» **THE PROBLEM**
What is needed is an exact copy of every record.
Segment Start: THE INPUT
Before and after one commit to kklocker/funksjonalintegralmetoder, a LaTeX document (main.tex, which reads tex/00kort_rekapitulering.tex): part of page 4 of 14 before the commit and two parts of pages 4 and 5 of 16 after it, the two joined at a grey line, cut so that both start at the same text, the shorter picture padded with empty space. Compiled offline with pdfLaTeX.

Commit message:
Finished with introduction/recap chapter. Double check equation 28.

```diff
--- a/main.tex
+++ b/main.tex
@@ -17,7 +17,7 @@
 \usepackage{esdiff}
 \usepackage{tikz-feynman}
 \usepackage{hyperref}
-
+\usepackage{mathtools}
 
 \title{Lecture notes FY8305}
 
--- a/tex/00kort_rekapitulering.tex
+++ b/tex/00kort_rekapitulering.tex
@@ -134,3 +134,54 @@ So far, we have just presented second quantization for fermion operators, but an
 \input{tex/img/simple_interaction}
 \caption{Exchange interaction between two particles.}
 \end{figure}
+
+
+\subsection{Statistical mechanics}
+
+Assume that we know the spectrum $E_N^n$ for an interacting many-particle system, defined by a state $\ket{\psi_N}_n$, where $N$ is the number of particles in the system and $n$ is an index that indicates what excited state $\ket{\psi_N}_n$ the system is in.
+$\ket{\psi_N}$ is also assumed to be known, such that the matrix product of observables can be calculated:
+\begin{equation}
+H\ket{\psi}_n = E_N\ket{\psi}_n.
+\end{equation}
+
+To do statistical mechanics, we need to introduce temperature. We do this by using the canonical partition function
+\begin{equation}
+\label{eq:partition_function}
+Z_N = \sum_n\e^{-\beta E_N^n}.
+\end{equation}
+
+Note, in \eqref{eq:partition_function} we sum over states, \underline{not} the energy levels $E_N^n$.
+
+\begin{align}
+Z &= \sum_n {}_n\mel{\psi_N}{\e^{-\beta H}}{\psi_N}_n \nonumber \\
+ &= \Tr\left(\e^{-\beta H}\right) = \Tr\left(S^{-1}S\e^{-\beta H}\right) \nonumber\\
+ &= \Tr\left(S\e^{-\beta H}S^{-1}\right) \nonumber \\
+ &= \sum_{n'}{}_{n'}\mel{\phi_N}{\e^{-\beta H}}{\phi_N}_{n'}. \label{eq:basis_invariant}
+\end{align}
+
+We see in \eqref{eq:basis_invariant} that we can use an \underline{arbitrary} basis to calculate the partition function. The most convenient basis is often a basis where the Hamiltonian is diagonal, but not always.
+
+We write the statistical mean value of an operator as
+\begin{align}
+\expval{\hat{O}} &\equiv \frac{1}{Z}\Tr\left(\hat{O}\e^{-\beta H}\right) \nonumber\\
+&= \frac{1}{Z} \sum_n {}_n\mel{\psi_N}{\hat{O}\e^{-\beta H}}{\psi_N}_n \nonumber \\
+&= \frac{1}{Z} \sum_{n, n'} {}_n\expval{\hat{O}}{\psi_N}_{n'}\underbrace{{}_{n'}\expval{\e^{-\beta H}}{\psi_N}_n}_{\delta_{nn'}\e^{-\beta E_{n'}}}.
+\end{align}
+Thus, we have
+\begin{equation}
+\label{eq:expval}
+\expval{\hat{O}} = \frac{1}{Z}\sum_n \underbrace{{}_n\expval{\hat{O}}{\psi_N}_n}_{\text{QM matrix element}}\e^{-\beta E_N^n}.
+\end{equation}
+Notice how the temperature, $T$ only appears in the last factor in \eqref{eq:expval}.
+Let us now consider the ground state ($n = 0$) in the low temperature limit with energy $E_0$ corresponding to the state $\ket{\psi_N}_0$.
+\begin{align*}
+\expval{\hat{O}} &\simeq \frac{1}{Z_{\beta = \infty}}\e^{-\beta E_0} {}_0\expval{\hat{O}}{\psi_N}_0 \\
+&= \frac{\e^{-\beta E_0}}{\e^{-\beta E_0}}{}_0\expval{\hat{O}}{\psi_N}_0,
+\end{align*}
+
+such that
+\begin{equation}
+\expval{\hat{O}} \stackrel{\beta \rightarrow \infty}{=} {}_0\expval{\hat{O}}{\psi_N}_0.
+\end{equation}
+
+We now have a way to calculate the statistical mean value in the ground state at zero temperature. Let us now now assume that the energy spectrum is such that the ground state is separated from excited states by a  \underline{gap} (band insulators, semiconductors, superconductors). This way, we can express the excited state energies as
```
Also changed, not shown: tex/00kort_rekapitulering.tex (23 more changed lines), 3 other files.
Segment End: THE INPUT
» **PROBLEM SOLUTION**
Before and after one commit to kklocker/funksjonalintegralmetoder, a LaTeX document (main.tex, which reads tex/00kort_rekapitulering.tex): part of page 4 of 14 before the commit and two parts of pages 4 and 5 of 16 after it, the two joined at a grey line, cut so that both start at the same text, the shorter picture padded with empty space. Compiled offline with pdfLaTeX.

Commit message:
Finished with introduction/recap chapter. Double check equation 28.

```diff
--- a/main.tex
+++ b/main.tex
@@ -17,7 +17,7 @@
 \usepackage{esdiff}
 \usepackage{tikz-feynman}
 \usepackage{hyperref}
-
+\usepackage{mathtools}
 
 \title{Lecture notes FY8305}
 
--- a/tex/00kort_rekapitulering.tex
+++ b/tex/00kort_rekapitulering.tex
@@ -134,3 +134,54 @@ So far, we have just presented second quantization for fermion operators, but an
 \input{tex/img/simple_interaction}
 \caption{Exchange interaction between two particles.}
 \end{figure}
+
+
+\subsection{Statistical mechanics}
+
+Assume that we know the spectrum $E_N^n$ for an interacting many-particle system, defined by a state $\ket{\psi_N}_n$, where $N$ is the number of particles in the system and $n$ is an index that indicates what excited state $\ket{\psi_N}_n$ the system is in.
+$\ket{\psi_N}$ is also assumed to be known, such that the matrix product of observables can be calculated:
+\begin{equation}
+H\ket{\psi}_n = E_N\ket{\psi}_n.
+\end{equation}
+
+To do statistical mechanics, we need to introduce temperature. We do this by using the canonical partition function
+\begin{equation}
+\label{eq:partition_function}
+Z_N = \sum_n\e^{-\beta E_N^n}.
+\end{equation}
+
+Note, in \eqref{eq:partition_function} we sum over states, \underline{not} the energy levels $E_N^n$.
+
+\begin{align}
+Z &= \sum_n {}_n\mel{\psi_N}{\e^{-\beta H}}{\psi_N}_n \nonumber \\
+ &= \Tr\left(\e^{-\beta H}\right) = \Tr\left(S^{-1}S\e^{-\beta H}\right) \nonumber\\
+ &= \Tr\left(S\e^{-\beta H}S^{-1}\right) \nonumber \\
+ &= \sum_{n'}{}_{n'}\mel{\phi_N}{\e^{-\beta H}}{\phi_N}_{n'}. \label{eq:basis_invariant}
+\end{align}
+
+We see in \eqref{eq:basis_invariant} that we can use an \underline{arbitrary} basis to calculate the partition function. The most convenient basis is often a basis where the Hamiltonian is diagonal, but not always.
+
+We write the statistical mean value of an operator as
+\begin{align}
+\expval{\hat{O}} &\equiv \frac{1}{Z}\Tr\left(\hat{O}\e^{-\beta H}\right) \nonumber\\
+&= \frac{1}{Z} \sum_n {}_n\mel{\psi_N}{\hat{O}\e^{-\beta H}}{\psi_N}_n \nonumber \\
+&= \frac{1}{Z} \sum_{n, n'} {}_n\expval{\hat{O}}{\psi_N}_{n'}\underbrace{{}_{n'}\expval{\e^{-\beta H}}{\psi_N}_n}_{\delta_{nn'}\e^{-\beta E_{n'}}}.
+\end{align}
+Thus, we have
+\begin{equation}
+\label{eq:expval}
+\expval{\hat{O}} = \frac{1}{Z}\sum_n \underbrace{{}_n\expval{\hat{O}}{\psi_N}_n}_{\text{QM matrix element}}\e^{-\beta E_N^n}.
+\end{equation}
+Notice how the temperature, $T$ only appears in the last factor in \eqref{eq:expval}.
+Let us now consider the ground state ($n = 0$) in the low temperature limit with energy $E_0$ corresponding to the state $\ket{\psi_N}_0$.
+\begin{align*}
+\expval{\hat{O}} &\simeq \frac{1}{Z_{\beta = \infty}}\e^{-\beta E_0} {}_0\expval{\hat{O}}{\psi_N}_0 \\
+&= \frac{\e^{-\beta E_0}}{\e^{-\beta E_0}}{}_0\expval{\hat{O}}{\psi_N}_0,
+\end{align*}
+
+such that
+\begin{equation}
+\expval{\hat{O}} \stackrel{\beta \rightarrow \infty}{=} {}_0\expval{\hat{O}}{\psi_N}_0.
+\end{equation}
+
+We now have a way to calculate the statistical mean value in the ground state at zero temperature. Let us now now assume that the energy spectrum is such that the ground state is separated from excited states by a  \underline{gap} (band insulators, semiconductors, superconductors). This way, we can express the excited state energies as
```
Also changed, not shown: tex/00kort_rekapitulering.tex (23 more changed lines), 3 other files.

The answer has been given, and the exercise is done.